Republicans are walking a tightrope with their plans to "repeal and replace" the Affordable Care Act, aka "Obamacare." On one side is their angry, racist base that wants to obliterate anything and everything connected with President Obama. On the other side are millions who have been helped by the law and, more importantly if you are a Republican, the health care providers and medical equipment companies that have been making a decent profit since the legislation went into effect.
It was the latter constituency that was addressed by former House Speaker John Boehner on Thursday morning. The retired Ohio congressman spoke to a health care conference in Orlando, where of course the status of the ACA was on many minds.
Boehner told the crowd of healthcare IT professionals at the HiMSS conference that the notion that an Obamacare repeal and replace bill would quickly and easily sail through Congress was little more than "happy talk."
"[Congressional Republicans are] going to fix Obamacare – I shouldn’t call it repeal-and-replace, because it’s not going to happen," the former Speaker said.
He added that he was amused by the post-election conversation about a rapid replacement for the law, saying,
"I started laughing. Republicans never ever agree on health care."
In the past, Republicans have largely been in agreement about health care, in that they haven't seen a need to address the issue at all. And once the Democrats got the power they needed to move forward on it, Republicans kicked and screamed and complained about it at every turn. Then they lied to the public, claiming Democrats had "rammed it down our throats" when in fact Democrats bent over backwards to accommodate GOP ideas, to the tune of including some 161 Republican-authored amendments in the bill.
But Boehner is right about the current situation. Republicans largely agree that they want to eliminate the ACA, but there are almost as many ideas about what a replacement should look like as there are GOP members of Congress. And swing-district Republicans who are facing an angry backlash over ACA repeal at town hall meetings are likely to be uncomfortable about destroying the program if it means putting their political careers at risk.
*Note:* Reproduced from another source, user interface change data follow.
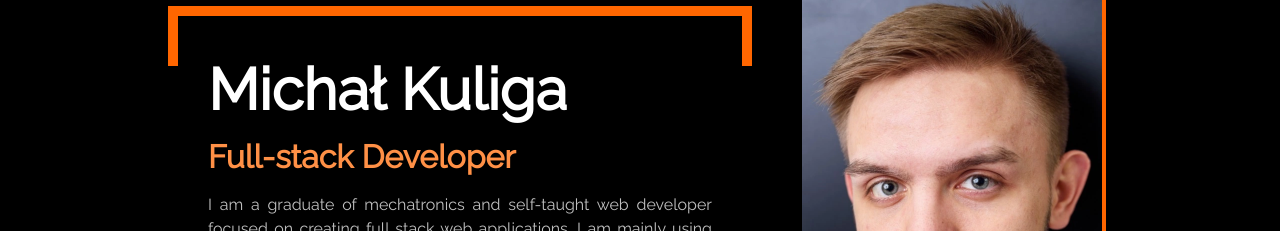
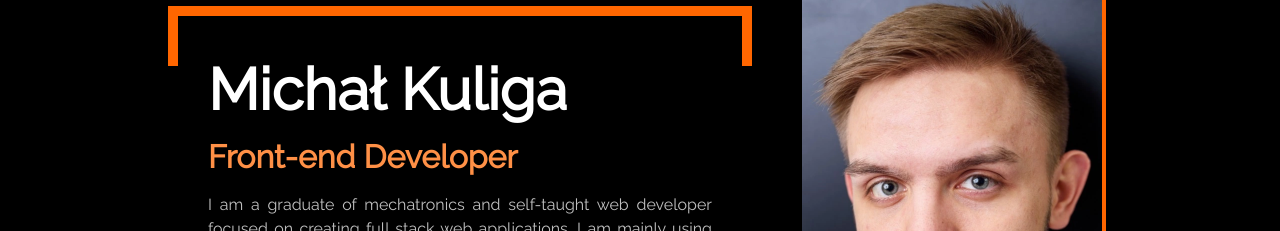
Before and after one commit to michal-kuliga12/portfolio, a React (Vite) app: page / in a window 1280 px wide. Shown: the part 115-346 px from the top of the page. Built offline with nearby package versions, Linux system fonts and the light colour scheme.

Commit message:
front end title

```diff
--- a/src/App.tsx
+++ b/src/App.tsx
@@ -65,7 +65,7 @@ function App() {
             <div className="wrapper">
               <div className="profile">
                 <h2 className="name">Michał Kuliga</h2>
-                <h3>Full-stack Developer</h3>
+                <h3>Front-end Developer</h3>
                 <p>
                   I am a graduate of mechatronics and self-taught web developer
                   focused on creating full stack web applications. I am mainly
```
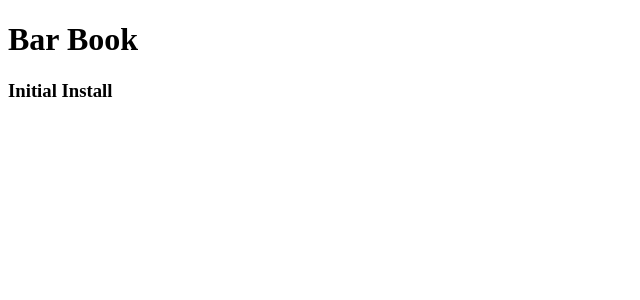
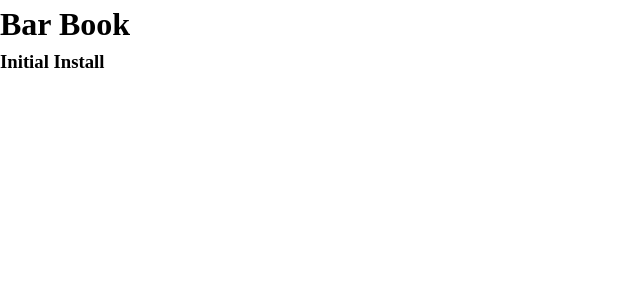
Before and after one commit to AlexanderHeo/barbook, a Next.js app: page / in a window 1280 px wide. Shown: the top 300 px of the page, without its empty margins (0-640 px from the left). Built offline with nearby package versions, Linux system fonts and the light colour scheme.

Commit message:
styles: add _app.js and global stylesheet

```diff
--- /dev/null
+++ b/pages/_app.js
@@ -0,0 +1,5 @@
+import './globalStyles.css';
+
+export default function App({ Component, pageProps }) {
+  return <Component {...pageProps} />;
+}
--- /dev/null
+++ b/pages/globalStyles.css
@@ -0,0 +1,47 @@
+/*
+  Josh's Custom CSS Reset
+  https://www.joshwcomeau.com/css/custom-css-reset/
+*/
+*,
+*::before,
+*::after {
+  box-sizing: border-box;
+}
+* {
+  margin: 0;
+}
+html,
+body {
+  height: 100%;
+}
+body {
+  line-height: 1.5;
+  -webkit-font-smoothing: antialiased;
+}
+img,
+picture,
+video,
+canvas,
+svg {
+  display: block;
+  max-width: 100%;
+}
+input,
+button,
+textarea,
+select {
+  font: inherit;
+}
+p,
+h1,
+h2,
+h3,
+h4,
+h5,
+h6 {
+  overflow-wrap: break-word;
+}
+#root,
+#__next {
+  isolation: isolate;
+}
```
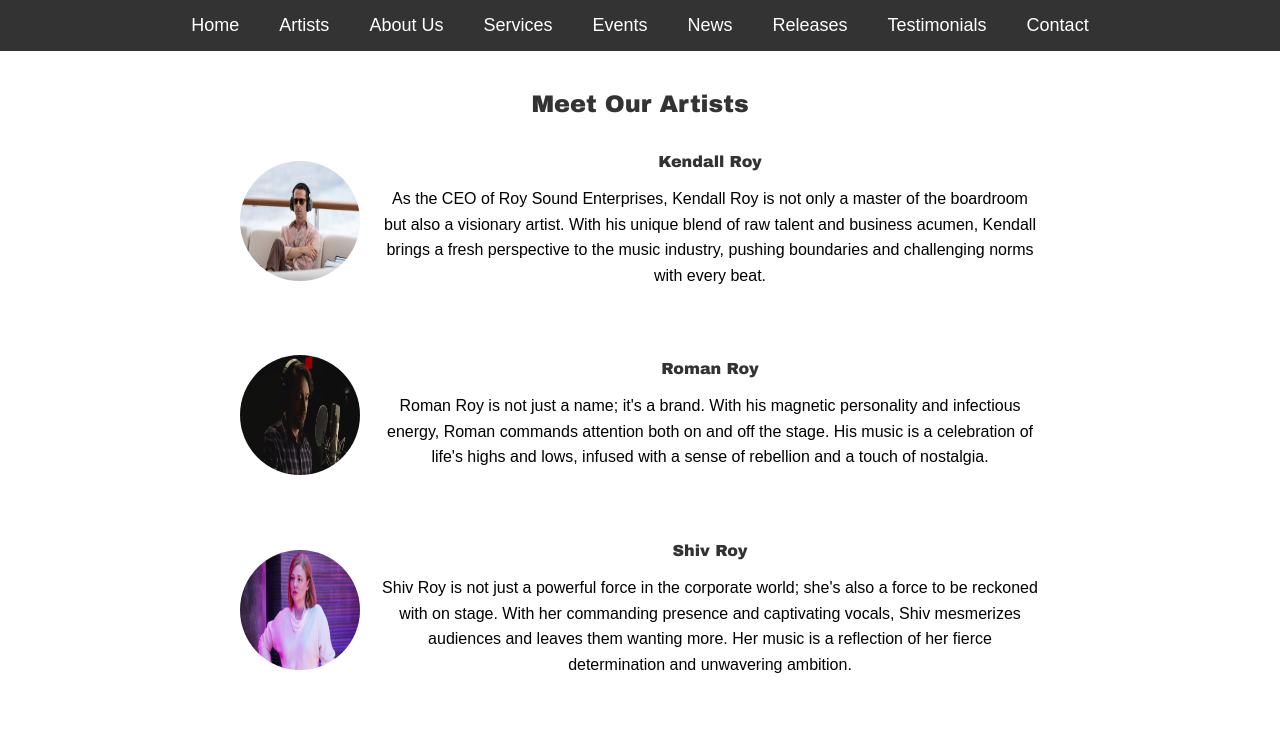
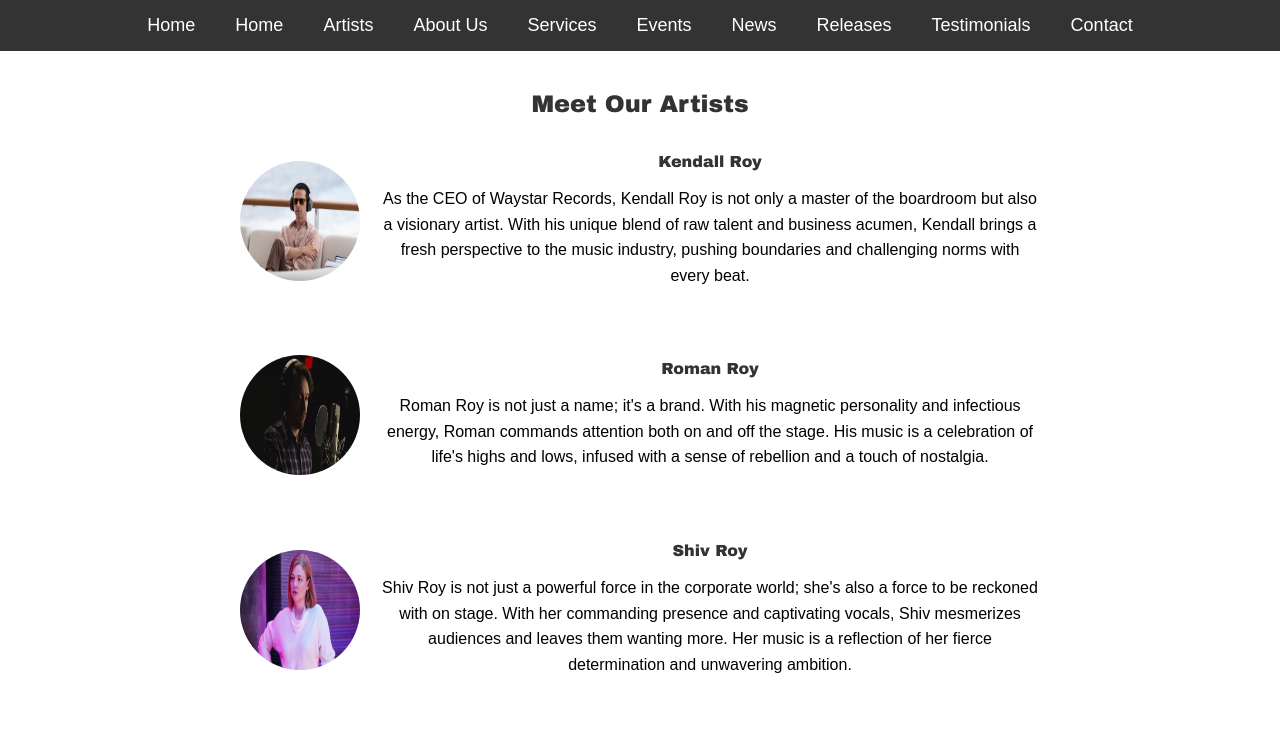
Before and after one commit to bostonbachexchange/waystar-records, a React (Create React App) app: page /waystar-records/artists in a window 1280 px wide. Shown: the top 742 px of the page. Built offline with nearby package versions, Linux system fonts and the light colour scheme.

Commit message:
route update

```diff
--- a/src/App.js
+++ b/src/App.js
@@ -19,6 +19,9 @@ function App() {
       <div className="App">
         <nav>
           <ul>
+            <li>
+              <Link to="/">Home</Link>
+            </li>
             <li>
               <Link to="/waystar-records/">Home</Link>
             </li>
--- a/src/pages/Artists.js
+++ b/src/pages/Artists.js
@@ -16,7 +16,7 @@ const Artists = () => {
         <img src={KendallImage} alt="Kendall Roy" className="artist-image" />
         <div className="artist-details">
           <h3 className="artist-name">Kendall Roy</h3>
-          <p className="artist-bio">As the CEO of Roy Sound Enterprises, Kendall Roy is not only a master of the boardroom but also a visionary artist. With his unique blend of raw talent and business acumen, Kendall brings a fresh perspective to the music industry, pushing boundaries and challenging norms with every beat.</p>
+          <p className="artist-bio">As the CEO of Waystar Records, Kendall Roy is not only a master of the boardroom but also a visionary artist. With his unique blend of raw talent and business acumen, Kendall brings a fresh perspective to the music industry, pushing boundaries and challenging norms with every beat.</p>
         </div>
       </div>
 
```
Boehner also soothed his audience by telling them that when all is said and done, most of the current health care law will still be in place. He is very likely correct. Republicans are already finding out that the ACA is like the "Jenga" game, where players take turns removing wooden blocks while attempting to keep the entire stack from falling down. You can tinker with the law and change things around the edges, but as soon as you start messing with the central features, such as the requirement for insurers to cover people with "pre-existing conditions," or the mandate requiring everyone to be covered, everything will fall apart, leaving a mess behind as millions once again are left with no health care coverage.
Look for Republicans to now do what they should have been doing all along -- fix what's broken with the law. No law as complex as the ACA has ever come out of the box in perfect condition. But what has hurt this law is the fact that the GOP has simply refused to do anything to make it better. Now they have the opportunity to do the fixes they should have done already, and you can bet they will attempt to rebrand the effort as something like "Republi-care" or, (the horror, the horror) "Trump-care."
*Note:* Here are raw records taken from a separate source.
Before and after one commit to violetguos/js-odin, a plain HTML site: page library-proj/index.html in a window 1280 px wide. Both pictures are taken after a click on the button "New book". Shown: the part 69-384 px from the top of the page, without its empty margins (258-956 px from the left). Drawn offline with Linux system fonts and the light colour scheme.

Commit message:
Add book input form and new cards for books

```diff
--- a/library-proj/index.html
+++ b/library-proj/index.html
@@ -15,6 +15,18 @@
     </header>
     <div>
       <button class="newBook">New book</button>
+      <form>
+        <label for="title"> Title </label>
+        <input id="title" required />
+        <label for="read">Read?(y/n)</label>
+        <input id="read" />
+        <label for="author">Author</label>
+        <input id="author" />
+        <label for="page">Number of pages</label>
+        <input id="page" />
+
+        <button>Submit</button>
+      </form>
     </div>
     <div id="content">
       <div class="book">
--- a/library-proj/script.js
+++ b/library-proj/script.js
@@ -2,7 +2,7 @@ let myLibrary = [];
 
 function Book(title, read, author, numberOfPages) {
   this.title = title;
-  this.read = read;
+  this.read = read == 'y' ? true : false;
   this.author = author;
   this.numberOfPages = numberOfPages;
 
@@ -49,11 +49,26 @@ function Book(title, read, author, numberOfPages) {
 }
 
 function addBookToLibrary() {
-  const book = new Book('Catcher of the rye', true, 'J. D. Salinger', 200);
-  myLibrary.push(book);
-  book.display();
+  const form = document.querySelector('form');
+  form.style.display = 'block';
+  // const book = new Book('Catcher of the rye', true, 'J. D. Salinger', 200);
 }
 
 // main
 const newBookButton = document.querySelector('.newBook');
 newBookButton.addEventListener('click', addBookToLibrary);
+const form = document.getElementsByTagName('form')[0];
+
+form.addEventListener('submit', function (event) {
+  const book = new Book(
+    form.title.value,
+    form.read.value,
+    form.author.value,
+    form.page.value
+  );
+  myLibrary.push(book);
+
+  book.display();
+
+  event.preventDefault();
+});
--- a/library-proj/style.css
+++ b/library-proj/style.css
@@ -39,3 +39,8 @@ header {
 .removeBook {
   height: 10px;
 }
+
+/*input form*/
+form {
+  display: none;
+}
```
Democrats need to be actively involved with Republican efforts to repeal or change the ACA, fighting a full repeal, but showing a willingness to work with the GOP to fix things that both sides agree are broken, if Republicans agree that the prudent course is to fix, rather than scrap the law. Otherwise they may succeed in creating a political disaster for Republicans if fixes don't come about or don't work as promised, but at the cost of a human disaster inflicted on millions of Americans.